* [Activity]: Select all lines in the records that include "shown".

* [Stored data]:

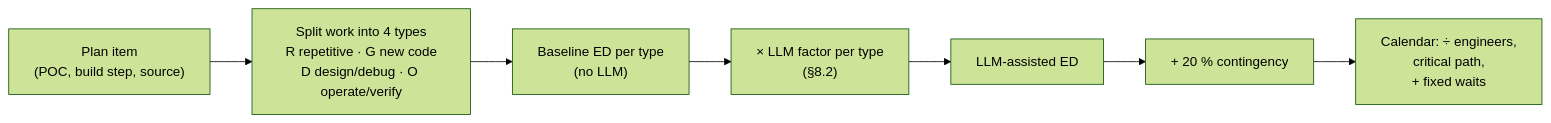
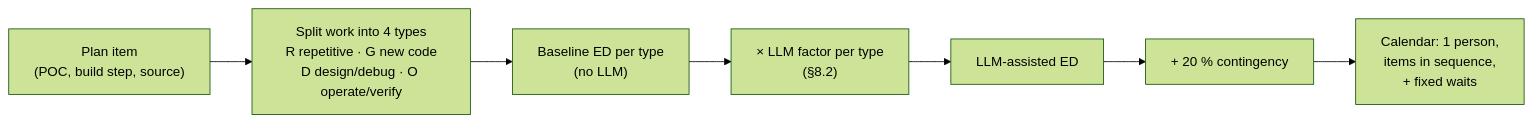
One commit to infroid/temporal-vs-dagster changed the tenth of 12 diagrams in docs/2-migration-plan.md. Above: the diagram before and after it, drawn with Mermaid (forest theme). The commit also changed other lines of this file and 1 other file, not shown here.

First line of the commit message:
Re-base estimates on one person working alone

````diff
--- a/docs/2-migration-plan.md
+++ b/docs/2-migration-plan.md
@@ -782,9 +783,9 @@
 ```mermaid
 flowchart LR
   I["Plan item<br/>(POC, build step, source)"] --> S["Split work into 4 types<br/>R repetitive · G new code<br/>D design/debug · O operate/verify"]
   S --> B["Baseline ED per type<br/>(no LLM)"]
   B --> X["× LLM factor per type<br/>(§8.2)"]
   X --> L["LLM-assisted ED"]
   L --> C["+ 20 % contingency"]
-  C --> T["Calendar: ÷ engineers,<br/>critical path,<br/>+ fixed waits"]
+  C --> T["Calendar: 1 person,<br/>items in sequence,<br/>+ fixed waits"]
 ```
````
---
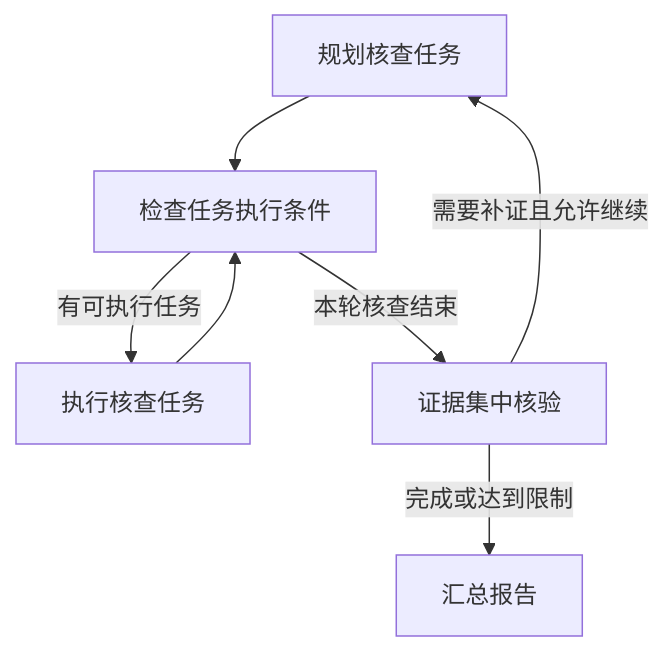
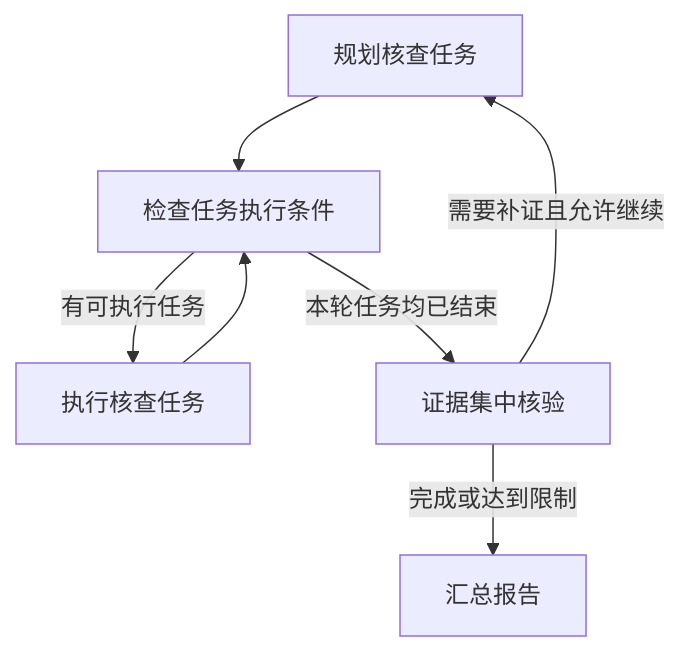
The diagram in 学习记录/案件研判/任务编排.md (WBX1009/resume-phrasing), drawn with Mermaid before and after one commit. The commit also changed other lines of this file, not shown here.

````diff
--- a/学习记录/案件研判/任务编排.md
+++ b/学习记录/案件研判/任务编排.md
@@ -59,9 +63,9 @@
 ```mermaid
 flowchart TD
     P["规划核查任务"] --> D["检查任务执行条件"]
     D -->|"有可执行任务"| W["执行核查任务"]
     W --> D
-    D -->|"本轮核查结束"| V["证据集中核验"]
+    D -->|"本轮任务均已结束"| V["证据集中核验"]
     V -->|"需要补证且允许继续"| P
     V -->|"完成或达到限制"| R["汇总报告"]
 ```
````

* [Answer]:
One commit to infroid/temporal-vs-dagster changed the tenth of 12 diagrams in docs/2-migration-plan.md. Above: the diagram before and after it, drawn with Mermaid (forest theme). The commit also changed other lines of this file and 1 other file, not shown here.
The diagram in 学习记录/案件研判/任务编排.md (WBX1009/resume-phrasing), drawn with Mermaid before and after one commit. The commit also changed other lines of this file, not shown here.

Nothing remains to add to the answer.